Intel's Ice Lake generation CPU has relaxed 'maximum clock limit by instruction type'



Single-instruction, multiple-data (SIMD) instructions that can process multiple data with one instruction greatly contribute to the speedup of CPU operation. However, since SIMD instructions require a lot of CPU resources, Intel CPUs have specifications that limit the maximum number of clocks when executing certain SIMD instructions. This clock-down control has been a problem for some users, but research has reported that the restrictions have been relaxed in the Ice Lake generation CPU.

Ice Lake AVX-512 Downclocking | Performance Matters

optimization-SIMD instructions lowering CPU frequency-Stack Overflow

Skyelake generation Xeon for servers has a specification that clocks down according to the processing weight when executing AVX-2 and AVX-512 instructions, which is called 'license-based' clock down .. License-based clockdown has been seen as an issue by some users, as reported by Cloudflare in 2017, as it affects operations unrelated to AVX instructions.

For clock down control, there are three licenses, 'L0', 'L1', and 'L2', which correspond to the 'strictness' of the maximum clock limit. L0 is the softest limit, L2 is the hardest limit, L0 license is used for normal processing, L1 is used for processing using AVX-2, and L2 license is used for processing using AVX-512. The table below summarizes the number of cores used by the program and the maximum number of clocks for each license.While the maximum number of clocks when a normal instruction is executed by one core is 3200MHz, AVX-512 instructions are When running on 14 cores, the maximum clock frequency is limited to 1600MHz.

Since the AVX-512 instruction is also installed in the Ice Lake generation CPU, engineer

Travis Downs conducted a survey on license-based clock down in the Ice Lake generation CPU. Using the 'Core i5-1035G4' for the CPU, Downs made a benchmark with ' avx-turbo ' that can measure the instruction execution speed of his own CPU and confirmed how the clock down control is done thing.

The investigation of clock down control is 'normal instruction' 'AVX-2 instruction with small CPU load' 'AVX-2 instruction with heavy load' 'AVX-512 instruction with low load' 'AVX-512 instruction with heavy load' Is executed by 1 to 4 cores and the number of clocks at each execution is measured.
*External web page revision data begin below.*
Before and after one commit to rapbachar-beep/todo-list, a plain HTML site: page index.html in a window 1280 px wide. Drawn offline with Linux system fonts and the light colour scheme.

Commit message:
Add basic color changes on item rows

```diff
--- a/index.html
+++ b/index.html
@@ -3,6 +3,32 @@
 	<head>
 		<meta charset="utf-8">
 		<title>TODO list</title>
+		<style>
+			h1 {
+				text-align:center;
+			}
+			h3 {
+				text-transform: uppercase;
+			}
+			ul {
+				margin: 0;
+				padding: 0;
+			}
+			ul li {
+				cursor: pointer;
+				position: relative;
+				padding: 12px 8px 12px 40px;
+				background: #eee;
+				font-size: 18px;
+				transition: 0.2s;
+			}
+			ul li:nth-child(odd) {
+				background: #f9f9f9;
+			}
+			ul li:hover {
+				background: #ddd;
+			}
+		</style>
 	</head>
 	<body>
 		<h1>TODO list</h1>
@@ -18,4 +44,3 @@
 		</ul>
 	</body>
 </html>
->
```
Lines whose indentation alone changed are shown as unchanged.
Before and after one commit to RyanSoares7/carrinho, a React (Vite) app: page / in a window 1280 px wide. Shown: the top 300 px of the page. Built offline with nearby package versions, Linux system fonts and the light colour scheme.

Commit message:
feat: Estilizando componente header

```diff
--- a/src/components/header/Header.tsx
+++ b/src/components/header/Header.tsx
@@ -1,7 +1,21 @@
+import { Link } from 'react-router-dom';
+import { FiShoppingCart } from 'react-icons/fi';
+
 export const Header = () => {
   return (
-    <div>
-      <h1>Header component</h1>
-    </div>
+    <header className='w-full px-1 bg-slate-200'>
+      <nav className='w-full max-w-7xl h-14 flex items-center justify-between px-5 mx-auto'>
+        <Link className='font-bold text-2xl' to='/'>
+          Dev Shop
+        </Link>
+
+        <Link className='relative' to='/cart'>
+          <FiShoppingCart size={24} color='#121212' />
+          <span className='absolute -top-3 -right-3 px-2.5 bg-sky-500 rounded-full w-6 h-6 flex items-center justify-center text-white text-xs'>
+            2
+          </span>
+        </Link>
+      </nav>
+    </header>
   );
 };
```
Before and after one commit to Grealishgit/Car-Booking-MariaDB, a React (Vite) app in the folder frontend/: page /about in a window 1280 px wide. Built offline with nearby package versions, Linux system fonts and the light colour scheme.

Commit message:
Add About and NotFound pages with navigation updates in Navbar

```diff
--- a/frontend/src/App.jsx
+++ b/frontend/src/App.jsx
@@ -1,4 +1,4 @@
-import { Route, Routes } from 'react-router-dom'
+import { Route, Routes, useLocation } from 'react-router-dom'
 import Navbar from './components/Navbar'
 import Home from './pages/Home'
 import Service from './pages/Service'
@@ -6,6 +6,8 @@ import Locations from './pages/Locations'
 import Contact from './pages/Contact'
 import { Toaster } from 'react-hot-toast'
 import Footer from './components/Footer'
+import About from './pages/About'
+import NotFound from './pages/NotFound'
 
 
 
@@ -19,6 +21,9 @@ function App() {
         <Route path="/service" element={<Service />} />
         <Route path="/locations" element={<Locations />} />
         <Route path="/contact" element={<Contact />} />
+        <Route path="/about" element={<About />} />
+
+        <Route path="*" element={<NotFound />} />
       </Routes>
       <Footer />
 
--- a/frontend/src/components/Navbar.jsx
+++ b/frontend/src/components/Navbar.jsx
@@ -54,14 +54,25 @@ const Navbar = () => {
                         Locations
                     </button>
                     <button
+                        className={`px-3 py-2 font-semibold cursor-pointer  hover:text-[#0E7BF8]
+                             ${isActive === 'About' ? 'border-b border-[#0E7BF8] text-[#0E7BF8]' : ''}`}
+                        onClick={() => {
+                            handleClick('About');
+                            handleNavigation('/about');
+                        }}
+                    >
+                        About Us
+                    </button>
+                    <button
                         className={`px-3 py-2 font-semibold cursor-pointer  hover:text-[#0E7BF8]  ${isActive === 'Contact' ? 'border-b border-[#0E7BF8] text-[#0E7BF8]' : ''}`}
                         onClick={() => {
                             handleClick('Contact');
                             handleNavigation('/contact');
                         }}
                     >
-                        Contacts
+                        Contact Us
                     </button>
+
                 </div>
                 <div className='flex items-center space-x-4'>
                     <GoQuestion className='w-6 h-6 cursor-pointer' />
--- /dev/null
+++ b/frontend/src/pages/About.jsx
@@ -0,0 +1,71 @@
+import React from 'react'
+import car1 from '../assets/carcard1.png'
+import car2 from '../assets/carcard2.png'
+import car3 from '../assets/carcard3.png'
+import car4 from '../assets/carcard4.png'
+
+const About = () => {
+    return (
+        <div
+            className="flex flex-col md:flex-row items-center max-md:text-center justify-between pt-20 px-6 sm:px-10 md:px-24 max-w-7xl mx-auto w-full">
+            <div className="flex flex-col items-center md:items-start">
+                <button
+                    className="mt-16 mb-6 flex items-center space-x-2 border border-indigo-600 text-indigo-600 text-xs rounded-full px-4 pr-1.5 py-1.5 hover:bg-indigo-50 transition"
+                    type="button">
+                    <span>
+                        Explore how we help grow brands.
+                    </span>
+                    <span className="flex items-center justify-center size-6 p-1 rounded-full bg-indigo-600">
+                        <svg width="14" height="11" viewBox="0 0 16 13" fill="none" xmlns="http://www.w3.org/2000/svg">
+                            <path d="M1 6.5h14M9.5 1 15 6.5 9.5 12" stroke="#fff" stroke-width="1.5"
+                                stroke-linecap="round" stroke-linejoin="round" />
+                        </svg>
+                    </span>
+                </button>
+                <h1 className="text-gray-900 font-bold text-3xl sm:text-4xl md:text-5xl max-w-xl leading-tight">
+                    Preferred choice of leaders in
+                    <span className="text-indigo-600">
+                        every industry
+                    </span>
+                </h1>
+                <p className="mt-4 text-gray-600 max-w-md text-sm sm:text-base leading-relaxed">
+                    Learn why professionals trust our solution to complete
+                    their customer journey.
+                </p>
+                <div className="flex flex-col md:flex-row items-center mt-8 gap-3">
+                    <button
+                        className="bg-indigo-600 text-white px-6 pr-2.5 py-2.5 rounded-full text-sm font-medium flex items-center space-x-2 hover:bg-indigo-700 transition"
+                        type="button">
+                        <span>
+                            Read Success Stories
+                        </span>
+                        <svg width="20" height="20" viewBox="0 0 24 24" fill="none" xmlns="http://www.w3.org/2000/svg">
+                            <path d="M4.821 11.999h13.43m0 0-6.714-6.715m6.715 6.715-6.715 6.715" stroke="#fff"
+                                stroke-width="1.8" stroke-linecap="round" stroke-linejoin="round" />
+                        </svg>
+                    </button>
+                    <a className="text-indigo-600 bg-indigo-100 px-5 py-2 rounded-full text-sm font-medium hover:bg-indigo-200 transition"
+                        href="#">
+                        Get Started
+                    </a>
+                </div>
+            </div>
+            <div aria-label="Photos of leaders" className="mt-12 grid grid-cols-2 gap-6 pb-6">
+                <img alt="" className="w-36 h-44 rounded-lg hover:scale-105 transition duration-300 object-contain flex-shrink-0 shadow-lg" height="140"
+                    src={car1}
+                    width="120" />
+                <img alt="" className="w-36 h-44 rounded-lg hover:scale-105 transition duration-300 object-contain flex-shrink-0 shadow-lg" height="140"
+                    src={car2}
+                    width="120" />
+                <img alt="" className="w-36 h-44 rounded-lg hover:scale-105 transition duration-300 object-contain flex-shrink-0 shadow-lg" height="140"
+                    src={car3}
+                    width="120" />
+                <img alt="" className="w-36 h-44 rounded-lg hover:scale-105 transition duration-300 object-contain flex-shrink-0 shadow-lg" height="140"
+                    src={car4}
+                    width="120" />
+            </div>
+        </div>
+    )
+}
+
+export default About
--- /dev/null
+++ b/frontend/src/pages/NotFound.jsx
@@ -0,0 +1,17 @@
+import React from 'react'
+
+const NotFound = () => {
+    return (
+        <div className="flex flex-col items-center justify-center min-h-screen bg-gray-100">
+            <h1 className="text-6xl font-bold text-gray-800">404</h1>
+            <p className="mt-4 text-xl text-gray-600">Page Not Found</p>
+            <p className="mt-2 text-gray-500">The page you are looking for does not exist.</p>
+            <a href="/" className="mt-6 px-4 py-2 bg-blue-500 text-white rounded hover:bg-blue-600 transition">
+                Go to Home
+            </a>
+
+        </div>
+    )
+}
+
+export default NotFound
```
The results are summarized in the table below. If you execute AVX-512 instructions with 1 core, you can see a clock down of 100 MHz, but under other conditions, there is no difference in the number of clocks depending on the type of instruction.

This result is due to the change of 'license allocation policy' in the Ice Lake generation CPU. In Xeon of the Skylake generation, L0, L1, and L2 licenses were assigned as shown in the table below...

The license allocation for the Ice Lake generation CPU is as follows. The maximum clock limit is relaxed because the license for executing AVX-512 instructions with heavy processing load has changed from L2 to L1 and the license for executing AVX-2 instructions with heavy processing load has changed from L1 to L0. You can see that it is done.

From the results of this survey, 'it is necessary to change the attitude toward clock down control when using AVX-512 instructions,' Downs points out. License-based clock down control had a big impact on the entire CPU, but if you are using an Ice Lake generation CPU, 'you don't have to be afraid of down clocking,' Downs commented.

in Hardware, Posted by darkhorse_log